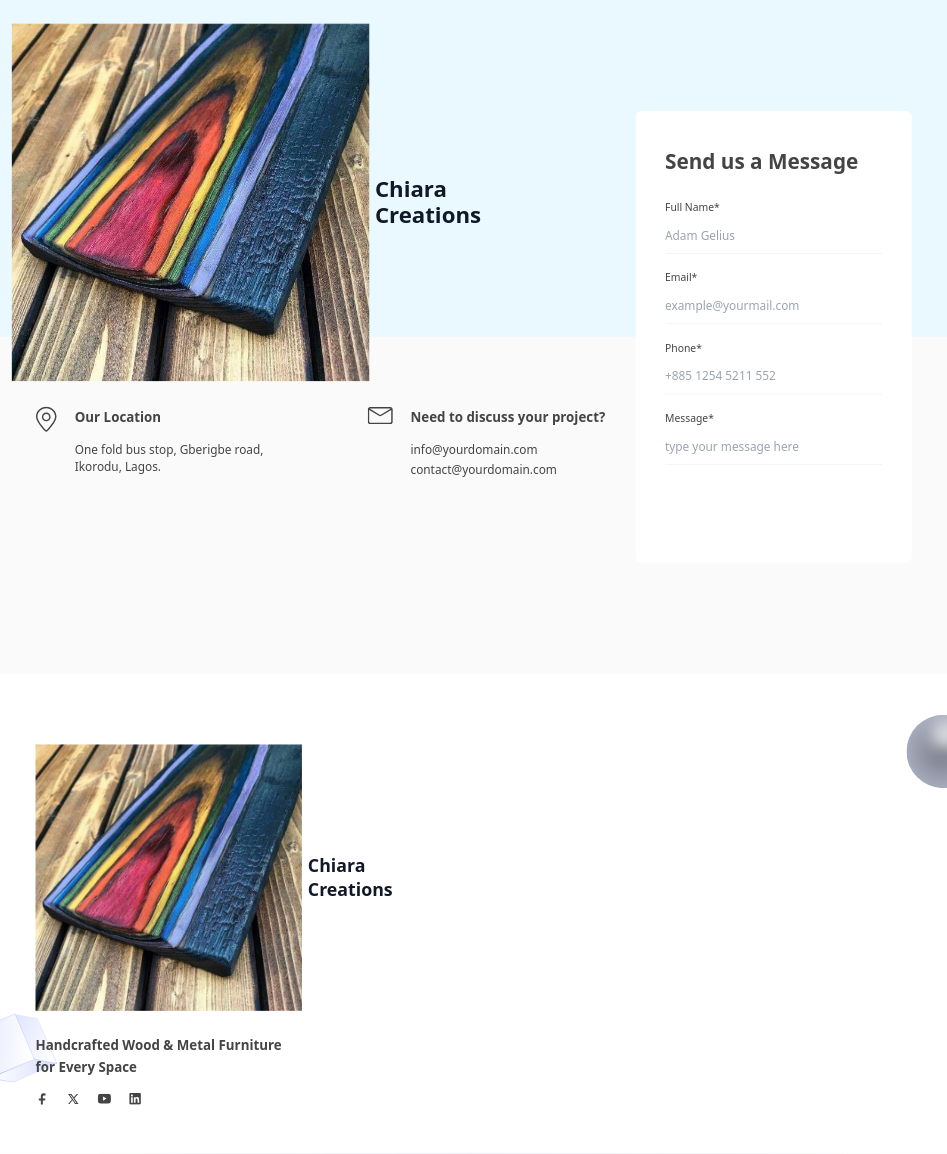
Repository: SuezDevelopment/chiara_creations
Page: /
The author's editor kept a copy of each file at every save. The page is drawn from the files as they stood at one save, then again after a run of saves.
The browser window is 1280 px wide. The pictures show the whole page, at 74% of full size.
The project was rebuilt for these pictures with package versions that can differ from the ones it lists, and the page was loaded fresh each time. The framework's server and built-in components were replaced by stand-ins that run in the browser. Also part of the build but not shown: next.config.mjs.

Above is the page before, as saved 2024-03-07 13:28:56.

After the next 2 saves:
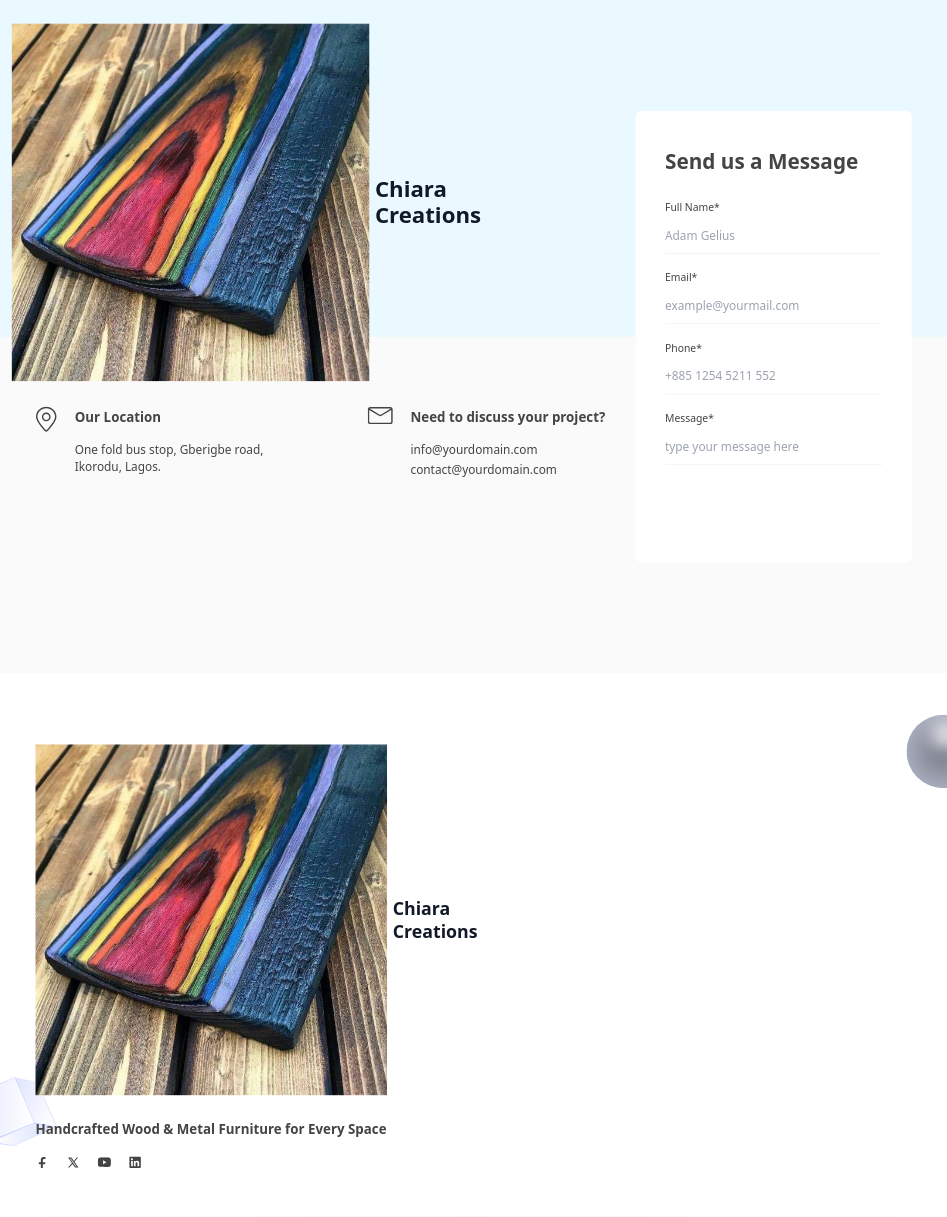
The 2 saves are shown as one change because they came seconds apart.
The last was saved 44 s later.
--- a/src/components/ui/footer.tsx
+++ b/src/components/ui/footer.tsx
@@ -9,7 +9,7 @@ const Footer = () => {
         <div className="container px-4 mx-auto">
           <div className="mx-4 flex flex-wrap">
             <div className="w-full px-4 md:w-1/2 lg:w-4/12 xl:w-5/12">
-              <div className="mb-5 max-w-[360px] lg:mb-16">
+              <div className="mb-5 w-full max-w-full lg:mb-16">
                 <Link href="/" className="mb-8 flex items-center space-x-2">
                   <Image
                     src="/images/logo.png"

========================================================================

#### WORK TO COMPLETE:
Word for word, write out the lines from the top of the records above down to the line holding "The browser window", inclusive, but not the pictures.

#### SOLVED PROBLEM:
Repository: SuezDevelopment/chiara_creations
Page: /
The author's editor kept a copy of each file at every save. The page is drawn from the files as they stood at one save, then again after a run of saves.
The browser window is 1280 px wide. The pictures show the whole page, at 74% of full size.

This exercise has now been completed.